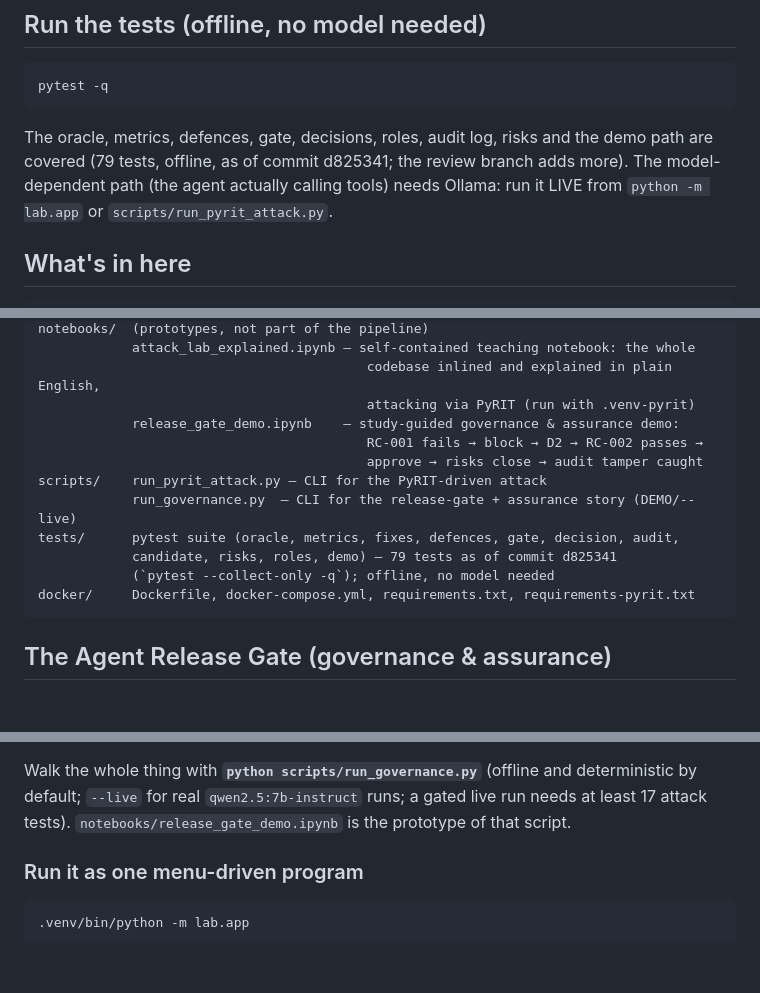
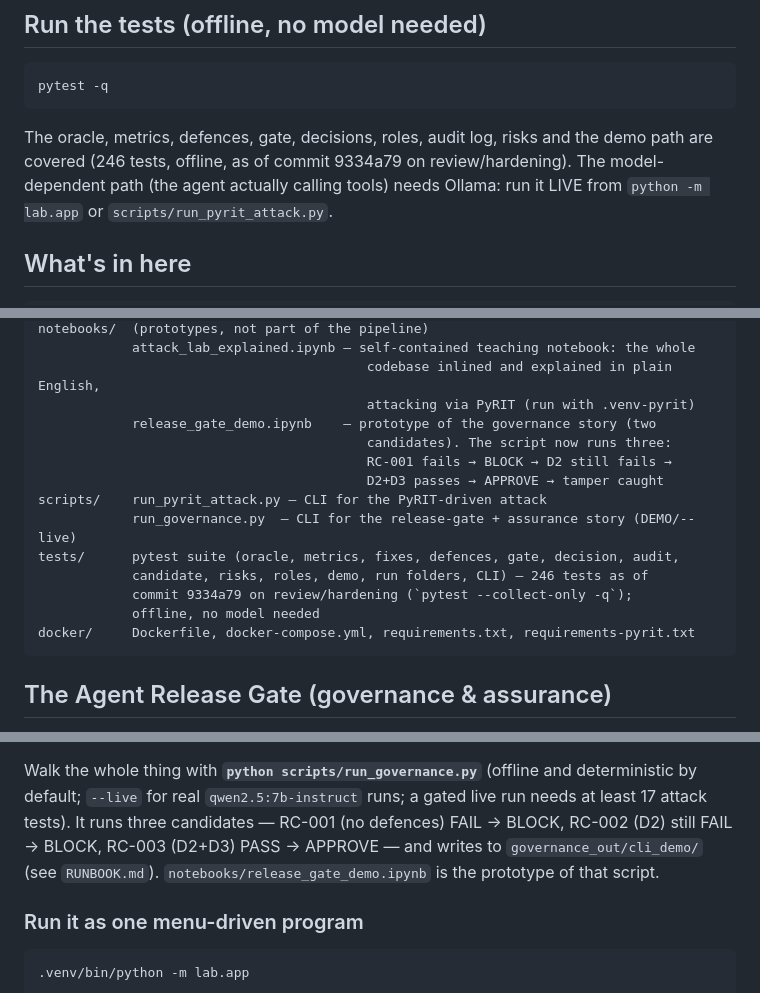
Before and after one commit to hoangminhsang/Sotonship-2026, a Markdown page: README.md, 3 parts joined by grey strips. GitHub-like rendering; blank space fills up the shorter version.

````diff
--- a/README.md
+++ b/README.md
@@ -139,8 +139,8 @@ pytest -q
 ```
 
 The oracle, metrics, defences, gate, decisions, roles, audit log, risks and
-the demo path are covered (79 tests, offline, as of commit d825341; the
-review branch adds more). The model-dependent path (the agent actually calling
+the demo path are covered (246 tests, offline, as of commit 9334a79 on
+review/hardening). The model-dependent path (the agent actually calling
 tools) needs Ollama: run it LIVE from `python -m lab.app` or
 `scripts/run_pyrit_attack.py`.
 
@@ -164,14 +164,16 @@ notebooks/  (prototypes, not part of the pipeline)
             attack_lab_explained.ipynb — self-contained teaching notebook: the whole
                                           codebase inlined and explained in plain English,
                                           attacking via PyRIT (run with .venv-pyrit)
-            release_gate_demo.ipynb    — study-guided governance & assurance demo:
-                                          RC-001 fails → block → D2 → RC-002 passes →
-                                          approve → risks close → audit tamper caught
+            release_gate_demo.ipynb    — prototype of the governance story (two
+                                          candidates). The script now runs three:
+                                          RC-001 fails → BLOCK → D2 still fails →
+                                          D2+D3 passes → APPROVE → tamper caught
 scripts/    run_pyrit_attack.py — CLI for the PyRIT-driven attack
             run_governance.py  — CLI for the release-gate + assurance story (DEMO/--live)
 tests/      pytest suite (oracle, metrics, fixes, defences, gate, decision, audit,
-            candidate, risks, roles, demo) — 79 tests as of commit d825341
-            (`pytest --collect-only -q`); offline, no model needed
+            candidate, risks, roles, demo, run folders, CLI) — 246 tests as of
+            commit 9334a79 on review/hardening (`pytest --collect-only -q`);
+            offline, no model needed
 docker/     Dockerfile, docker-compose.yml, requirements.txt, requirements-pyrit.txt
 ```
 
@@ -205,8 +207,11 @@ it — so the before/after drop is real. Run a defended study live with
 
 Walk the whole thing with **`python scripts/run_governance.py`** (offline and
 deterministic by default; `--live` for real `qwen2.5:7b-instruct` runs; a
-gated live run needs at least 17 attack tests). `notebooks/release_gate_demo.ipynb`
-is the prototype of that script.
+gated live run needs at least 17 attack tests). It runs three candidates —
+RC-001 (no defences) FAIL → BLOCK, RC-002 (D2) still FAIL → BLOCK, RC-003
+(D2+D3) PASS → APPROVE — and writes to `governance_out/cli_demo/` (see
+`RUNBOOK.md`). `notebooks/release_gate_demo.ipynb` is the prototype of that
+script.
 
 ### Run it as one menu-driven program
 
````
Also changed, not shown: RUNBOOK.md (+52 -31 lines), docs/DATA_CONTRACT.md (+23 -15 lines).
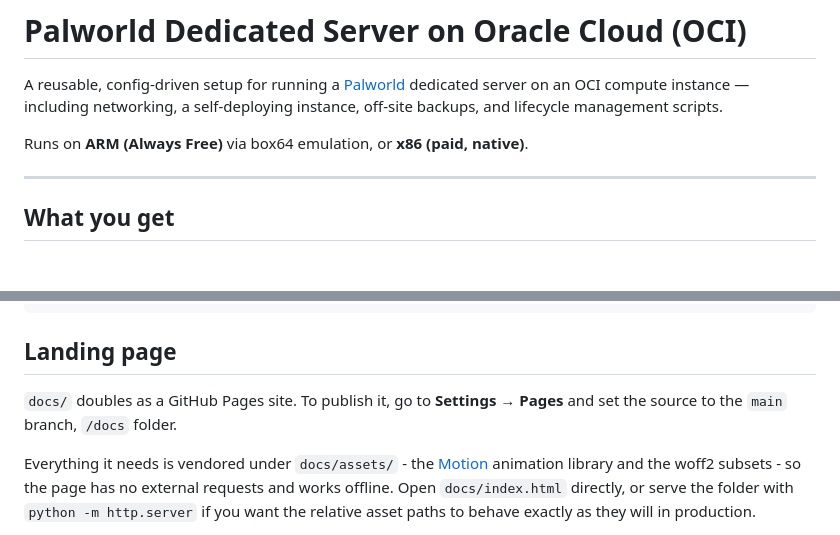
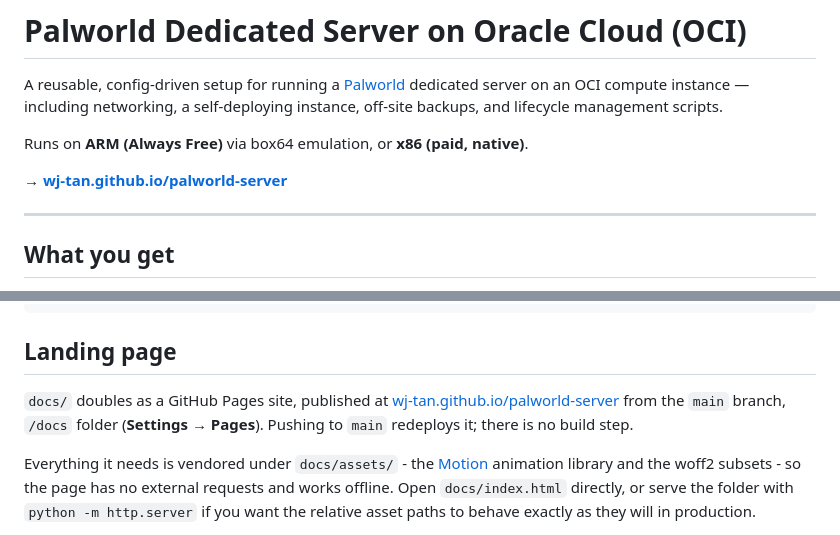
Before and after one commit to wj-tan/palworld-server, a Markdown page: README.md, 2 parts joined by grey strips. Rendered like a GitHub page; blank space fills up the shorter version.

Commit message:
Link the published landing page from the README

```diff
--- a/README.md
+++ b/README.md
@@ -5,6 +5,8 @@ dedicated server on an OCI compute instance — including networking, a self-dep
 instance, off-site backups, and lifecycle management scripts.
 
 Runs on **ARM (Always Free)** via box64 emulation, or **x86 (paid, native)**.
+
+**→ [wj-tan.github.io/palworld-server](https://wj-tan.github.io/palworld-server/)**
 
 ---
 
@@ -171,8 +173,10 @@ docs/index.html           landing page (see below)
 
 ## Landing page
 
-`docs/` doubles as a GitHub Pages site.
-To publish it, go to **Settings → Pages** and set the source to the `main` branch, `/docs` folder.
+`docs/` doubles as a GitHub Pages site, published at
+[wj-tan.github.io/palworld-server](https://wj-tan.github.io/palworld-server/) from the `main`
+branch, `/docs` folder (**Settings → Pages**).
+Pushing to `main` redeploys it; there is no build step.
 
 Everything it needs is vendored under `docs/assets/` - the [Motion](https://motion.dev) animation
 library and the woff2 subsets - so the page has no external requests and works offline.
```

##############################

▶ [Problem to work on]: Every record above must be copied exactly, and no picture may appear in the copy.

▶ [Solution for this task]:
Before and after one commit to hoangminhsang/Sotonship-2026, a Markdown page: README.md, 3 parts joined by grey strips. GitHub-like rendering; blank space fills up the shorter version.

````diff
--- a/README.md
+++ b/README.md
@@ -139,8 +139,8 @@ pytest -q
 ```
 
 The oracle, metrics, defences, gate, decisions, roles, audit log, risks and
-the demo path are covered (79 tests, offline, as of commit d825341; the
-review branch adds more). The model-dependent path (the agent actually calling
+the demo path are covered (246 tests, offline, as of commit 9334a79 on
+review/hardening). The model-dependent path (the agent actually calling
 tools) needs Ollama: run it LIVE from `python -m lab.app` or
 `scripts/run_pyrit_attack.py`.
 
@@ -164,14 +164,16 @@ notebooks/  (prototypes, not part of the pipeline)
             attack_lab_explained.ipynb — self-contained teaching notebook: the whole
                                           codebase inlined and explained in plain English,
                                           attacking via PyRIT (run with .venv-pyrit)
-            release_gate_demo.ipynb    — study-guided governance & assurance demo:
-                                          RC-001 fails → block → D2 → RC-002 passes →
-                                          approve → risks close → audit tamper caught
+            release_gate_demo.ipynb    — prototype of the governance story (two
+                                          candidates). The script now runs three:
+                                          RC-001 fails → BLOCK → D2 still fails →
+                                          D2+D3 passes → APPROVE → tamper caught
 scripts/    run_pyrit_attack.py — CLI for the PyRIT-driven attack
             run_governance.py  — CLI for the release-gate + assurance story (DEMO/--live)
 tests/      pytest suite (oracle, metrics, fixes, defences, gate, decision, audit,
-            candidate, risks, roles, demo) — 79 tests as of commit d825341
-            (`pytest --collect-only -q`); offline, no model needed
+            candidate, risks, roles, demo, run folders, CLI) — 246 tests as of
+            commit 9334a79 on review/hardening (`pytest --collect-only -q`);
+            offline, no model needed
 docker/     Dockerfile, docker-compose.yml, requirements.txt, requirements-pyrit.txt
 ```
 
@@ -205,8 +207,11 @@ it — so the before/after drop is real. Run a defended study live with
 
 Walk the whole thing with **`python scripts/run_governance.py`** (offline and
 deterministic by default; `--live` for real `qwen2.5:7b-instruct` runs; a
-gated live run needs at least 17 attack tests). `notebooks/release_gate_demo.ipynb`
-is the prototype of that script.
+gated live run needs at least 17 attack tests). It runs three candidates —
+RC-001 (no defences) FAIL → BLOCK, RC-002 (D2) still FAIL → BLOCK, RC-003
+(D2+D3) PASS → APPROVE — and writes to `governance_out/cli_demo/` (see
+`RUNBOOK.md`). `notebooks/release_gate_demo.ipynb` is the prototype of that
+script.
 
 ### Run it as one menu-driven program
 
````
Also changed, not shown: RUNBOOK.md (+52 -31 lines), docs/DATA_CONTRACT.md (+23 -15 lines).
Before and after one commit to wj-tan/palworld-server, a Markdown page: README.md, 2 parts joined by grey strips. Rendered like a GitHub page; blank space fills up the shorter version.

Commit message:
Link the published landing page from the README

```diff
--- a/README.md
+++ b/README.md
@@ -5,6 +5,8 @@ dedicated server on an OCI compute instance — including networking, a self-dep
 instance, off-site backups, and lifecycle management scripts.
 
 Runs on **ARM (Always Free)** via box64 emulation, or **x86 (paid, native)**.
+
+**→ [wj-tan.github.io/palworld-server](https://wj-tan.github.io/palworld-server/)**
 
 ---
 
@@ -171,8 +173,10 @@ docs/index.html           landing page (see below)
 
 ## Landing page
 
-`docs/` doubles as a GitHub Pages site.
-To publish it, go to **Settings → Pages** and set the source to the `main` branch, `/docs` folder.
+`docs/` doubles as a GitHub Pages site, published at
+[wj-tan.github.io/palworld-server](https://wj-tan.github.io/palworld-server/) from the `main`
+branch, `/docs` folder (**Settings → Pages**).
+Pushing to `main` redeploys it; there is no build step.
 
 Everything it needs is vendored under `docs/assets/` - the [Motion](https://motion.dev) animation
 library and the woff2 subsets - so the page has no external requests and works offline.
```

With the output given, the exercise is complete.